Using special glasses, viewers and live feeds, MVUSD students learned all about the rare celestial event dubbed, "The Great American Eclipse."
At Armada Elementary School, fourth-grade teacher Stephanie Steele purchased special viewing glasses for her class. After about a week of science lessons studying what causes eclipses, the students had the opportunity to see the event with their own eyes through the glasses.
Physics and engineering students at Valley View High School researched the pinhole projection method of viewing the eclipse and then created their own versions to see what worked best. The students gathered on the football field for the morning to test their viewers and make changes to make the best projection of the sun partially covered by the moon.

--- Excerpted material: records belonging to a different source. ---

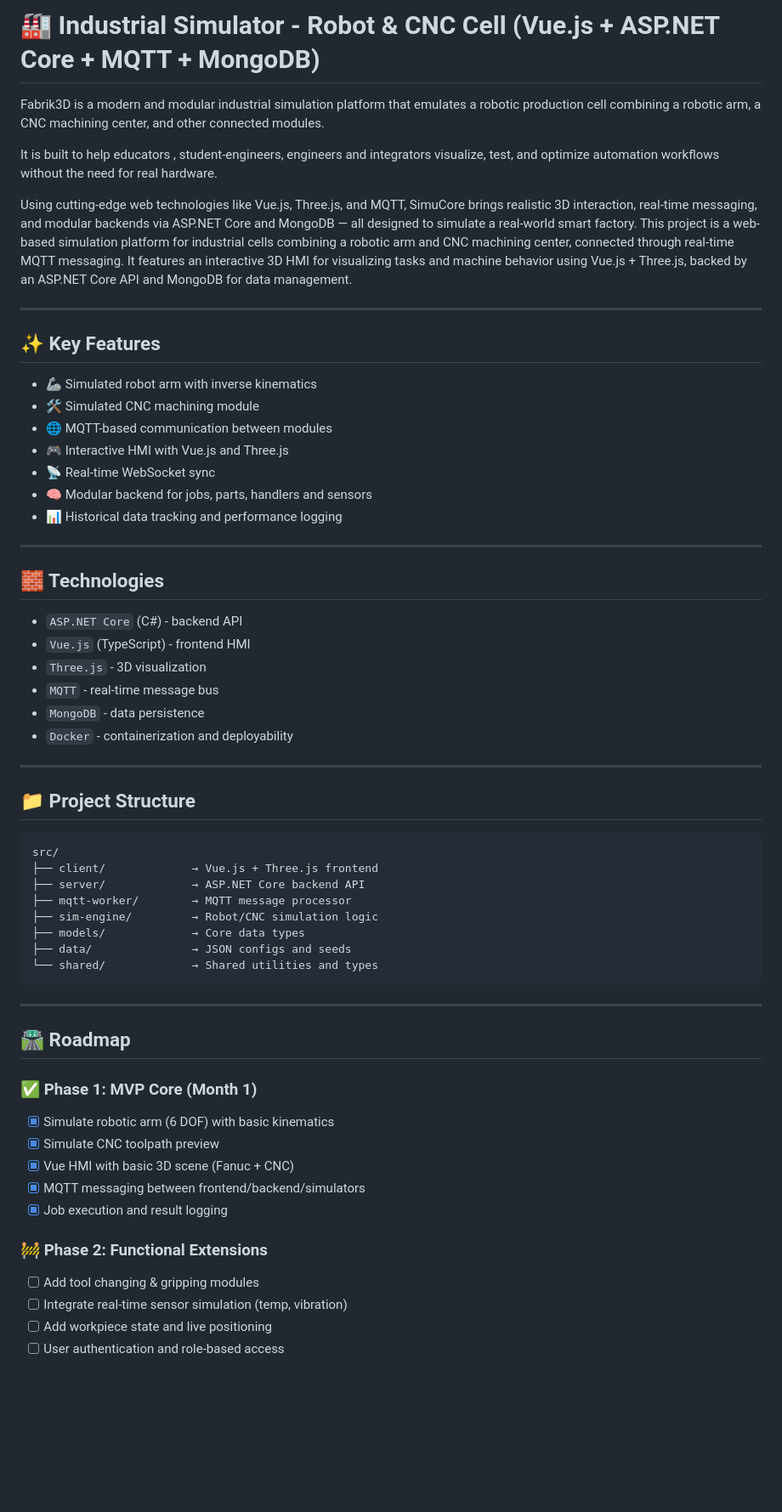
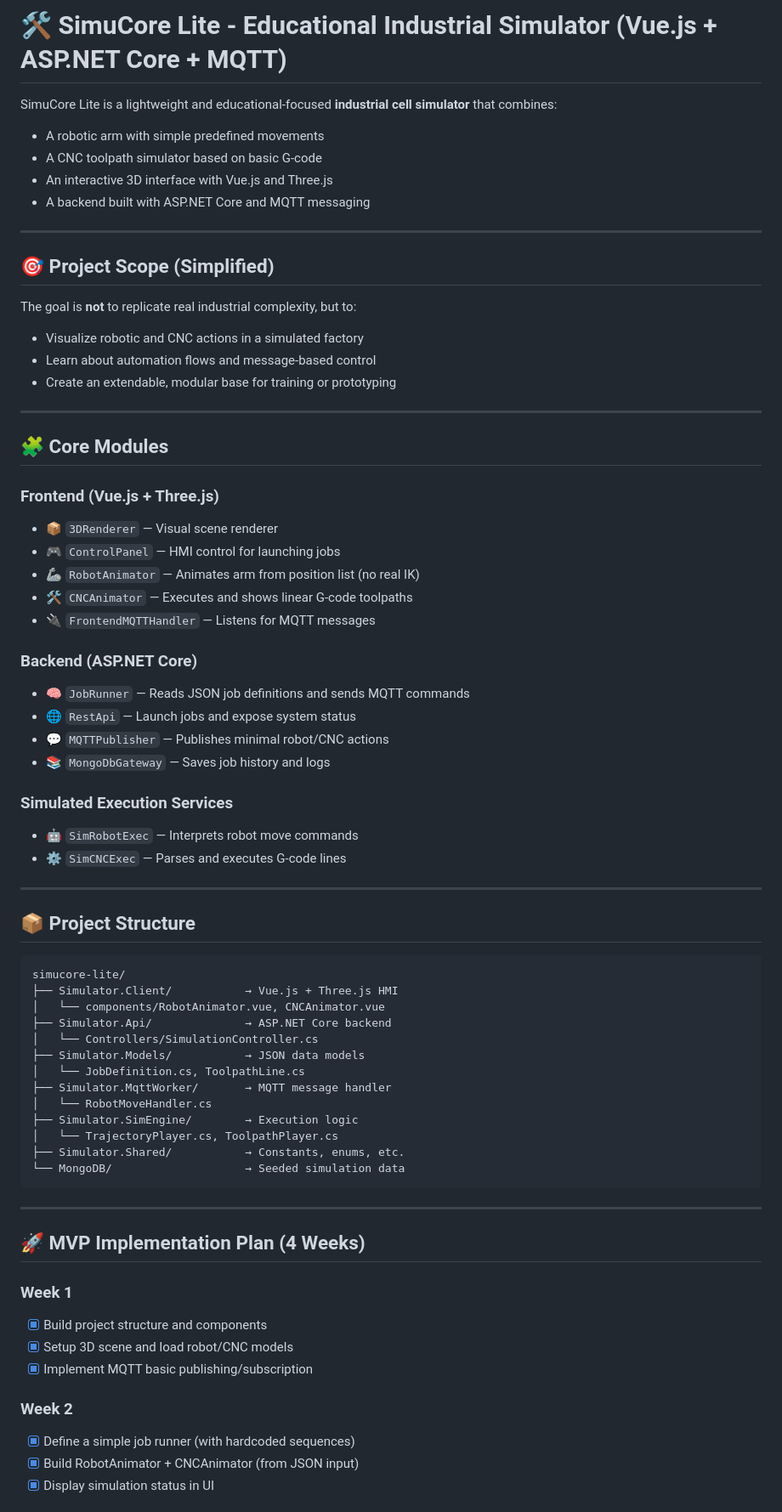
Before and after one commit to VirgileDjimgou/Lyna, a Markdown page: README.md, the part around one of its changes. Shown at 85% size. GitHub-like rendering; blank space fills up the shorter version.

````diff
--- a/README.md
+++ b/README.md
@@ -1,64 +1,72 @@
-# 🏭 Industrial Simulator - Robot & CNC Cell (Vue.js + ASP.NET Core + MQTT + MongoDB)
+# 🛠️ SimuCore Lite - Educational Industrial Simulator (Vue.js + ASP.NET Core + MQTT)
 
-Fabrik3D is a modern and modular industrial simulation platform that emulates a robotic production cell combining a robotic arm, a CNC machining center, and other connected modules.
-
-It is built to help educators , student-engineers, engineers and integrators visualize, test, and optimize automation workflows without the need for real hardware.
-
-Using cutting-edge web technologies like Vue.js, Three.js, and MQTT, SimuCore brings realistic 3D interaction, real-time messaging, and modular backends via ASP.NET Core and MongoDB — all designed to simulate a real-world smart factory.
-This project is a web-based simulation platform for industrial cells combining a robotic arm and CNC machining center, connected through real-time MQTT messaging. It features an interactive 3D HMI for visualizing tasks and machine behavior using Vue.js + Three.js, backed by an ASP.NET Core API and MongoDB for data management.
+SimuCore Lite is a lightweight and educational-focused **industrial cell simulator** that combines:
+- A robotic arm with simple predefined movements
+- A CNC toolpath simulator based on basic G-code
+- An interactive 3D interface with Vue.js and Three.js
+- A backend built with ASP.NET Core and MQTT messaging
 
 ---
 
-## ✨ Key Features
+## 🎯 Project Scope (Simplified)
 
-- 🦾 Simulated robot arm with inverse kinematics
-- 🛠 Simulated CNC machining module
-- 🌐 MQTT-based communication between modules
-- 🎮 Interactive HMI with Vue.js and Three.js
-- 📡 Real-time WebSocket sync
-- 🧠 Modular backend for jobs, parts, handlers and sensors
-- 📊 Historical data tracking and performance logging
+The goal is **not** to replicate real industrial complexity, but to:
+- Visualize robotic and CNC actions in a simulated factory
+- Learn about automation flows and message-based control
+- Create an extendable, modular base for training or prototyping
 
 ---
 
-## 🧱 Technologies
+## 🧩 Core Modules
 
-- `ASP.NET Core` (C#) - backend API
-- `Vue.js` (TypeScript) - frontend HMI
-- `Three.js` - 3D visualization
-- `MQTT` - real-time message bus
-- `MongoDB` - data persistence
-- `Docker` - containerization and deployability
+### Frontend (Vue.js + Three.js)
+- 📦 `3DRenderer` — Visual scene renderer
+- 🎮 `ControlPanel` — HMI control for launching jobs
+- 🦾 `RobotAnimator` — Animates arm from position list (no real IK)
+- 🛠 `CNCAnimator` — Executes and shows linear G-code toolpaths
+- 🔌 `FrontendMQTTHandler` — Listens for MQTT messages
+
+### Backend (ASP.NET Core)
+- 🧠 `JobRunner` — Reads JSON job definitions and sends MQTT commands
+- 🌐 `RestApi` — Launch jobs and expose system status
+- 💬 `MQTTPublisher` — Publishes minimal robot/CNC actions
+- 📚 `MongoDbGateway` — Saves job history and logs
+
+### Simulated Execution Services
+- 🤖 `SimRobotExec` — Interprets robot move commands
+- ⚙️ `SimCNCExec` — Parses and executes G-code lines
 
 ---
 
-## 📁 Project Structure
+## 📦 Project Structure
 
 ```
-src/
-├── client/             → Vue.js + Three.js frontend
-├── server/             → ASP.NET Core backend API
-├── mqtt-worker/        → MQTT message processor
-├── sim-engine/         → Robot/CNC simulation logic
-├── models/             → Core data types
-├── data/               → JSON configs and seeds
-└── shared/             → Shared utilities and types
+simucore-lite/
+├── Simulator.Client/           → Vue.js + Three.js HMI
+│   └── components/RobotAnimator.vue, CNCAnimator.vue
+├── Simulator.Api/              → ASP.NET Core backend
+│   └── Controllers/SimulationController.cs
+├── Simulator.Models/           → JSON data models
+│   └── JobDefinition.cs, ToolpathLine.cs
+├── Simulator.MqttWorker/       → MQTT message handler
+│   └── RobotMoveHandler.cs
+├── Simulator.SimEngine/        → Execution logic
+│   └── TrajectoryPlayer.cs, ToolpathPlayer.cs
+├── Simulator.Shared/           → Constants, enums, etc.
+└── MongoDB/                    → Seeded simulation data
 ```
 
 ---
 
-## 🛣️ Roadmap
+## 🚀 MVP Implementation Plan (4 Weeks)
 
-### ✅ Phase 1: MVP Core (Month 1)
-- [x] Simulate robotic arm (6 DOF) with basic kinematics
-- [x] Simulate CNC toolpath preview
-- [x] Vue HMI with basic 3D scene (Fanuc + CNC)
-- [x] MQTT messaging between frontend/backend/simulators
-- [x] Job execution and result logging
+### Week 1
+- [x] Build project structure and components
+- [x] Setup 3D scene and load robot/CNC models
+- [x] Implement MQTT basic publishing/subscription
 
-### 🚧 Phase 2: Functional Extensions
-- [ ] Add tool changing & gripping modules
-- [ ] Integrate real-time sensor simulation (temp, vibration)
-- [ ] Add workpiece state and live positioning
-- [ ] User authentication and role-based access
+### Week 2
+- [x] Define a simple job runner (with hardcoded sequences)
+- [x] Build RobotAnimator + CNCAnimator (from JSON input)
+- [x] Display simulation status in UI
 
````
Also changed, not shown: other parts of README.md (+25 -24 lines).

"This is a lifetime memory, they want to remember where the were when 'The Great American Eclipse' happened and they want to be able to tell everyone in their lives and their future that they got to see it," said Valley View physics and engineering teacher Stacy Katzenstein.
At Badger Springs Middle School, students also made pinhole cameras and science teacher Eric Palomino set up a telescope with a solar filter so students could safely see the eclipse. Students also had the chance to take turns using approved solar glasses.
All students at North Ridge Elementary School got a chance to see the eclipse thanks to the Roadrunner Booster Club. The club purchased solar viewers for each student.
Art students at Vista Heights Middle School took a fun approach to the pinhole viewer, by making it the shape of California, with a hole to project the moon on the locations of the capital Sacramento and Moreno Valley.
It was a day of excitement and hands-on learning that students will remember for years to come.